Amongst all the frenetic cartooning activity at Shrewsbury – the Big Boards, the caricaturing, strolling players in costume, the music, the wonderful weather and the public throng, two tiny incidents serve to underline the public’s liking for good cartoons.
One involved a tiny chap called Pacey who stood with his mum watching me paint my Big Board. Pacey was about five, I’d guess. I’d heard his mum saying things like, ‘‘No, you can’t help.’’ Pacey was undeterred and you could tell he was fascinated as the picture took form. So I asked him if he’d like to write his name on it.
Without hesitation, he wrote, very slowly, with a huge felt tip, ‘‘Pacey’’, all wobbly, in the bottom right hand corner. He was delighted and returned several times to make sure I hadn’t covered it up. Later I found, stuffed in my paint bag, a drawing by him, of his mum and a huge cat. All together – ‘‘Aaaah!’’
Later in the day, whilst doing reverse caricaturing – an esoteric activity involving the subject sticking their head through a hole in a big piece of paper and telling the cartoonist how they would like to be portrayed – another short type called Harry, even tinier than Pacey, got a bit tearful when I started to pack up in order to begin another activity. He’d waited with his mum for ages, been pushed in front of by a huge nine-year-old girl and looked very crestfallen. So I hurried things up and got him sorted.
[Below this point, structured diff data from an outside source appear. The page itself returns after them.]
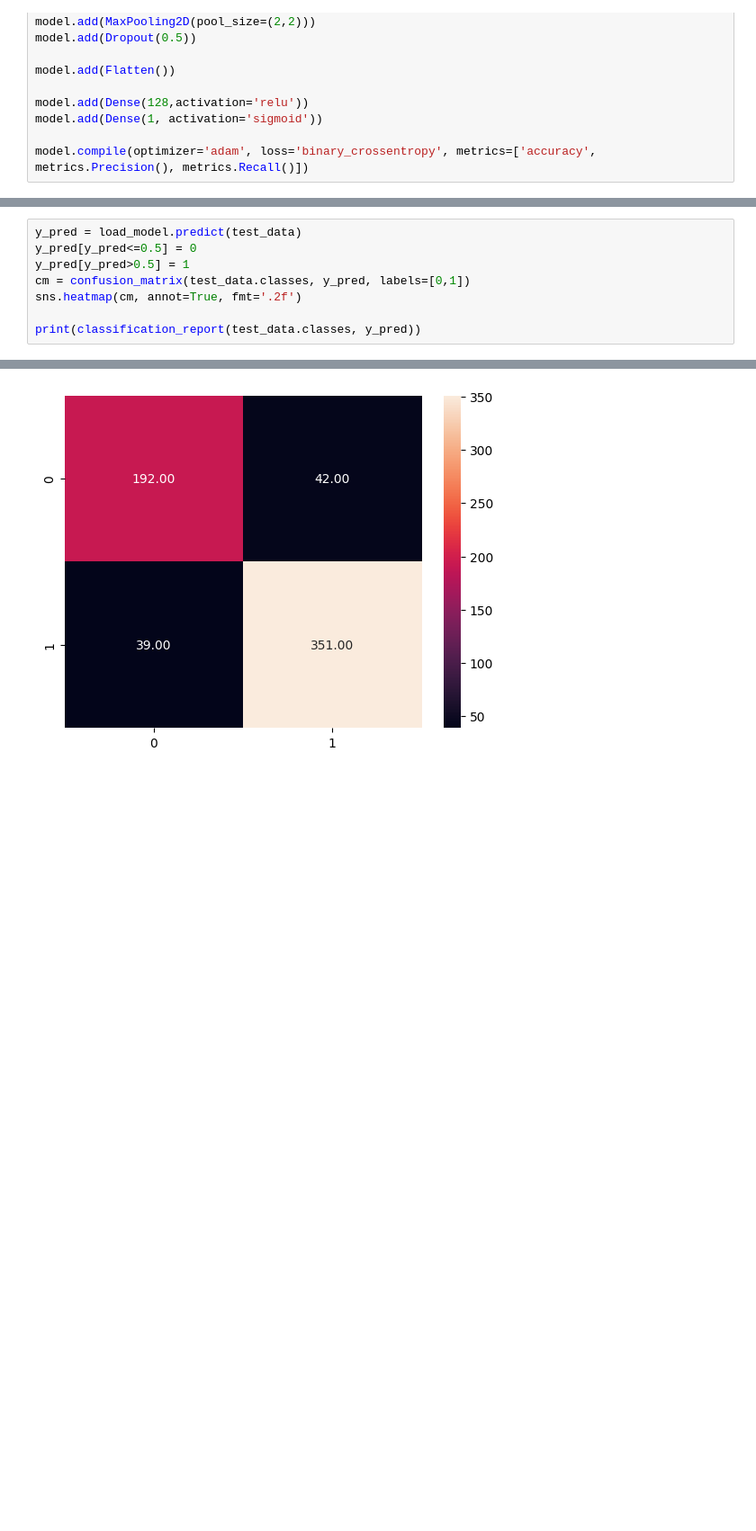
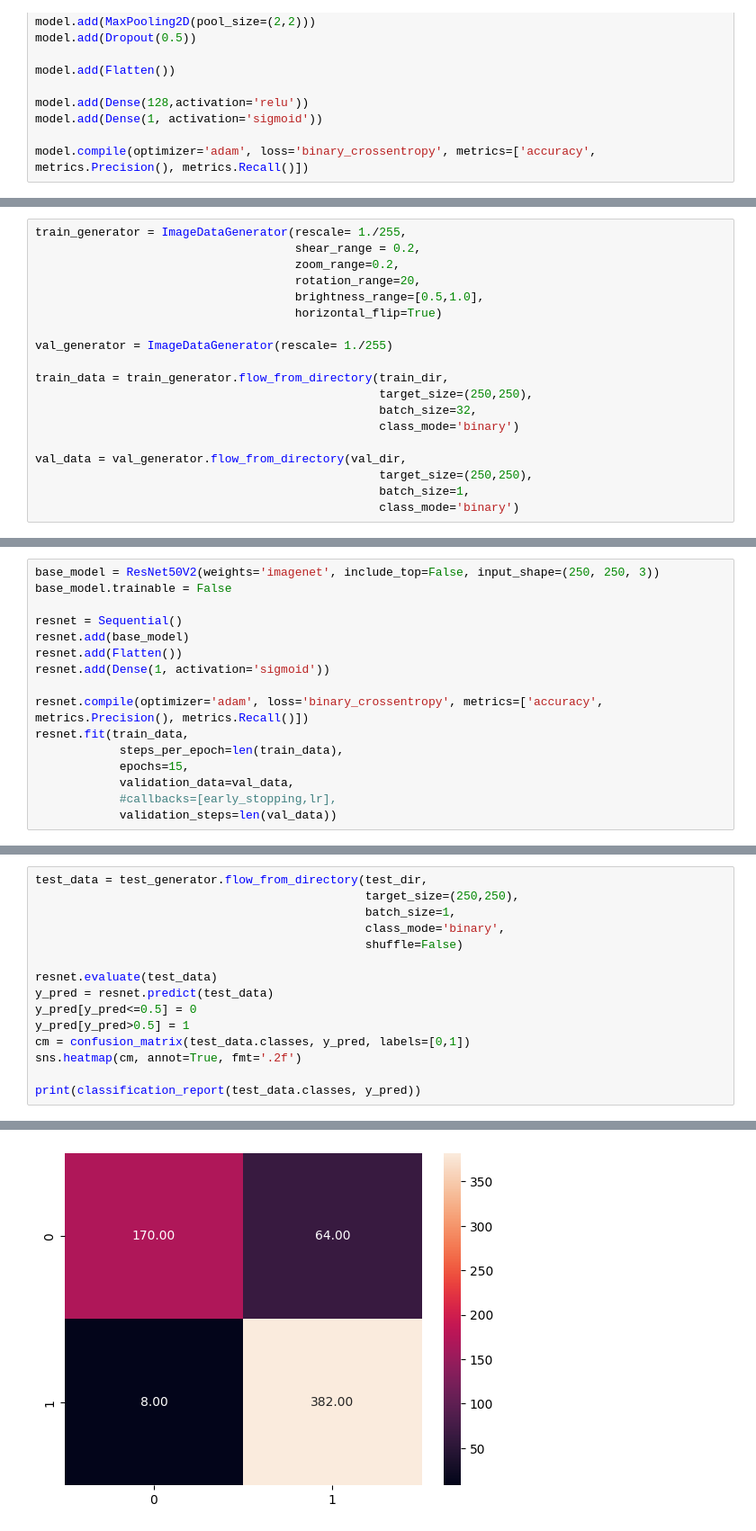
Before and after one commit to IgorEisenlohr/MVP-sprint-2, a Jupyter notebook: MVP_sprint_2.ipynb, the cells around one changed output, grey strips where cells are left out. Shown at 90% size. Cells and saved outputs as stored; diff of their text form; blank space fills up the shorter version.

```diff
--- a/MVP_sprint_2.ipynb
+++ b/MVP_sprint_2.ipynb
@@ -247,0 +253,19 @@ load_model = pickle.load(file)
+# %%
+train_generator = ImageDataGenerator(rescale= 1./255,
+                                     shear_range = 0.2,
+                                     zoom_range=0.2,
+                                     rotation_range=20,
+                                     brightness_range=[0.5,1.0],
+                                     horizontal_flip=True)
+
+val_generator = ImageDataGenerator(rescale= 1./255)
+
+train_data = train_generator.flow_from_directory(train_dir,
+                                                 target_size=(250,250),
+                                                 batch_size=32,
+                                                 class_mode='binary')
+
+val_data = val_generator.flow_from_directory(val_dir,
+                                                 target_size=(250,250),
+                                                 batch_size=1,
+                                                 class_mode='binary')
@@ -247,0 +275,16 @@ load_model = pickle.load(file)
+# %%
+base_model = ResNet50V2(weights='imagenet', include_top=False, input_shape=(250, 250, 3))
+base_model.trainable = False
+
+resnet = Sequential()
+resnet.add(base_model)
+resnet.add(Flatten())
+resnet.add(Dense(1, activation='sigmoid'))
+
+resnet.compile(optimizer='adam', loss='binary_crossentropy', metrics=['accuracy', metrics.Precision(), metrics.Recall()])
+resnet.fit(train_data,
+            steps_per_epoch=len(train_data),
+            epochs=15,
+            validation_data=val_data,
+            #callbacks=[early_stopping,lr],
+            validation_steps=len(val_data))
@@ -248,5 +328,12 @@ load_model = pickle.load(file)
 # %%
-y_pred = load_model.predict(test_data)
+test_data = test_generator.flow_from_directory(test_dir,
+                                               target_size=(250,250),
+                                               batch_size=1,
+                                               class_mode='binary',
+                                               shuffle=False)
+
+resnet.evaluate(test_data)
+y_pred = resnet.predict(test_data)
 y_pred[y_pred<=0.5] = 0
 y_pred[y_pred>0.5] = 1
 cm = confusion_matrix(test_data.classes, y_pred, labels=[0,1])
@@ -266 +355 @@ weighted avg       0.87      0.87      0.87       624
-[figure, old version]
+[figure, new version]
```
Also changed, not shown: parts of 15 cells of this notebook.
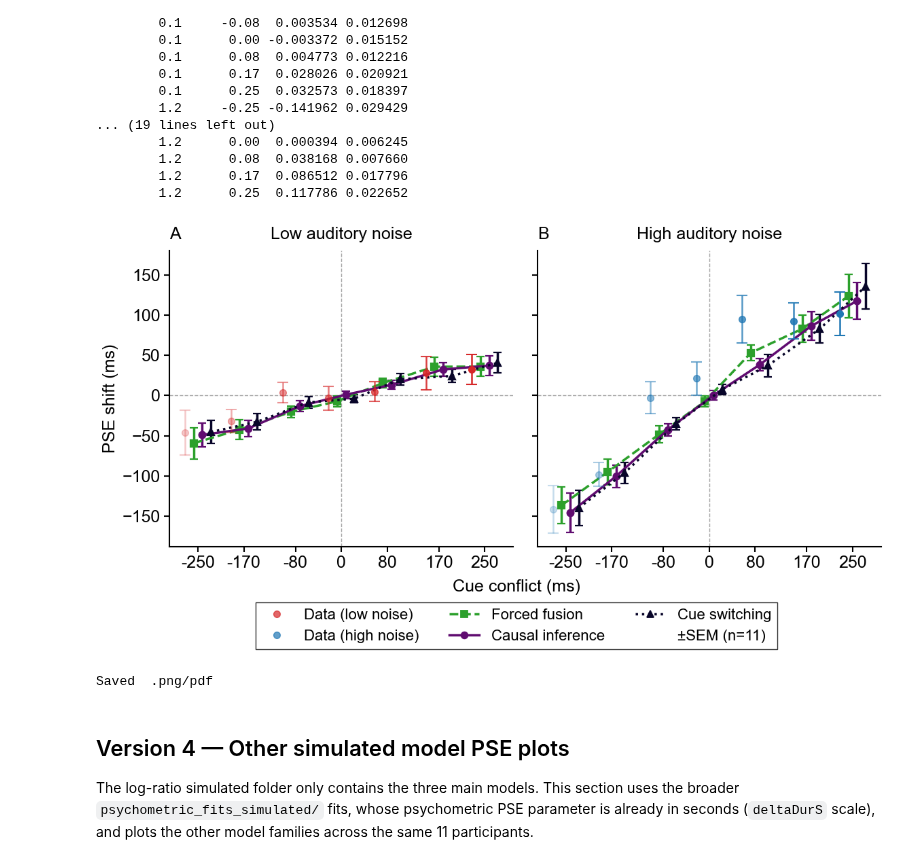
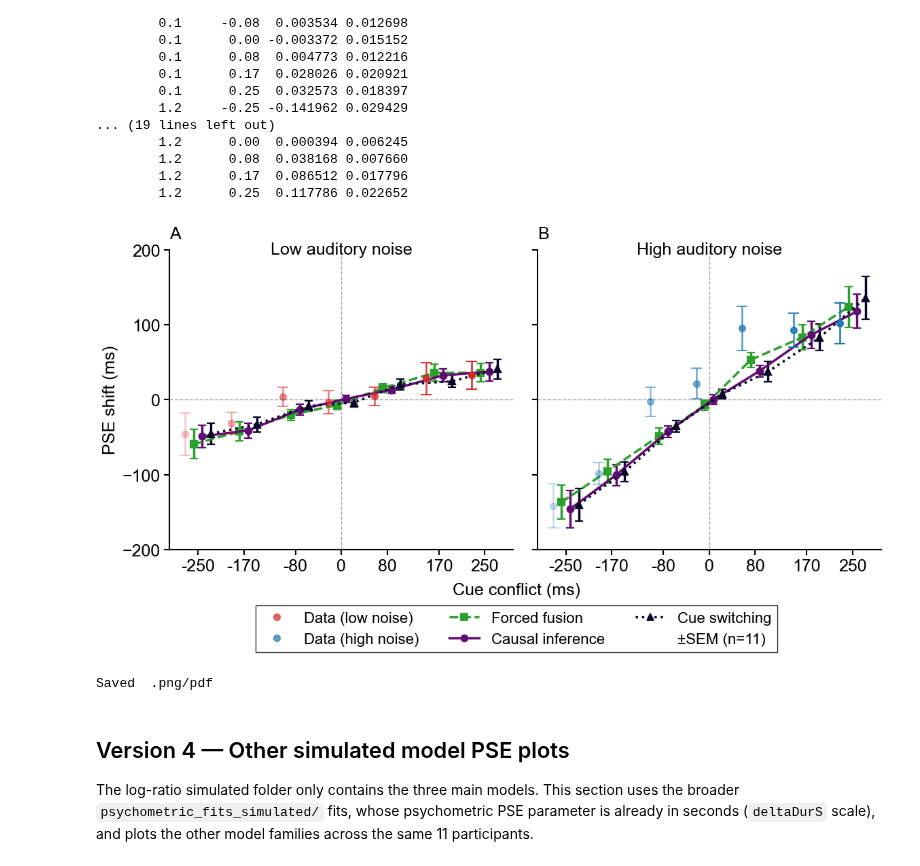
Before and after one commit to omeryildiran/av-dur-estimation, a Jupyter notebook: plotConflictvsPSE_clean.ipynb, the cells around one changed output. Saved outputs shown, nothing was run; the diff lists cells and outputs as text; code cells hidden in the pictures.

```diff
--- a/plotConflictvsPSE_clean.ipynb
+++ b/plotConflictvsPSE_clean.ipynb
@@ -523,36 +523,37 @@ for pi, (ax, noise) in enumerate(zip(axes, audio_levels)):
     ax.axvline(0, color='gray', ls='--', lw=1, alpha=.7)
     ax.set_title(panel_titles[pi], fontsize=FONT, loc='left', pad=12)
     ax.set_xticks([-250, -170, -80, 0, 80, 170, 250])
+    ax.set_yticks([-200, -100, 0, 100, 200])
     ax.set_xticklabels([str(t) for t in [-250, -170, -80, 0, 80, 170, 250]],
                        fontsize=FONT - 2)
     ax.tick_params(axis='both', labelsize=FONT)
     ax.spines['top'].set_visible(False)
     ax.spines['right'].set_visible(False)
 
 axes[0].text(0, 200, 'Low auditory noise', fontsize=FONT, ha='center', va='center')
 axes[1].text(0, 200, 'High auditory noise', fontsize=FONT, ha='center', va='center')
 axes[0].set_ylabel('PSE shift (ms)', fontsize=FONT)
 fig.supxlabel('Cue conflict (ms)', fontsize=FONT, x=0.53, y=0.18)
 
 handles.append(Line2D([], [], color='none'))
 labels.append(f'±SEM (n={n_participants})')
 
 fig.legend(handles, labels, loc='lower center',
            bbox_to_anchor=(0.53, 0.05), ncol=3,
            fontsize=FONT - 2, frameon=True, edgecolor='black',
            fancybox=False)
 plt.tight_layout(rect=(0, 0.12, 1, 1))
 
 plt.savefig('aggregated_mu_vs_models_sem.png', dpi=200, bbox_inches='tight')
 plt.savefig('aggregated_mu_vs_models_sem.pdf', dpi=900, format='pdf',
             bbox_inches='tight')
 
 # also save as svg for potential future edits in vector format
 plt.savefig('aggregated_mu_vs_models_sem.svg', format='svg', bbox_inches='tight')
 plt.show()
 print(f'Saved  .png/pdf')
 # %% [output]
-[figure, old version]
+[figure, new version]
 Saved  .png/pdf
 # %% [markdown]
 ## Version 4 — Other simulated model PSE plots
```
Also changed, not shown: parts of 3 cells of this notebook, 34 other files.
Anyway, he was absolutely delighted with his picture (a footballer), which, when rolled up, was taller than him. So, while adult crowd members were being enthusiastic about all the surrounding huge cartoons and brilliant caricatures, and proving what cartoonists know is true – people love cartoons – so do little people. Quite possibly more so. Publishers take note. Real drawing for real people.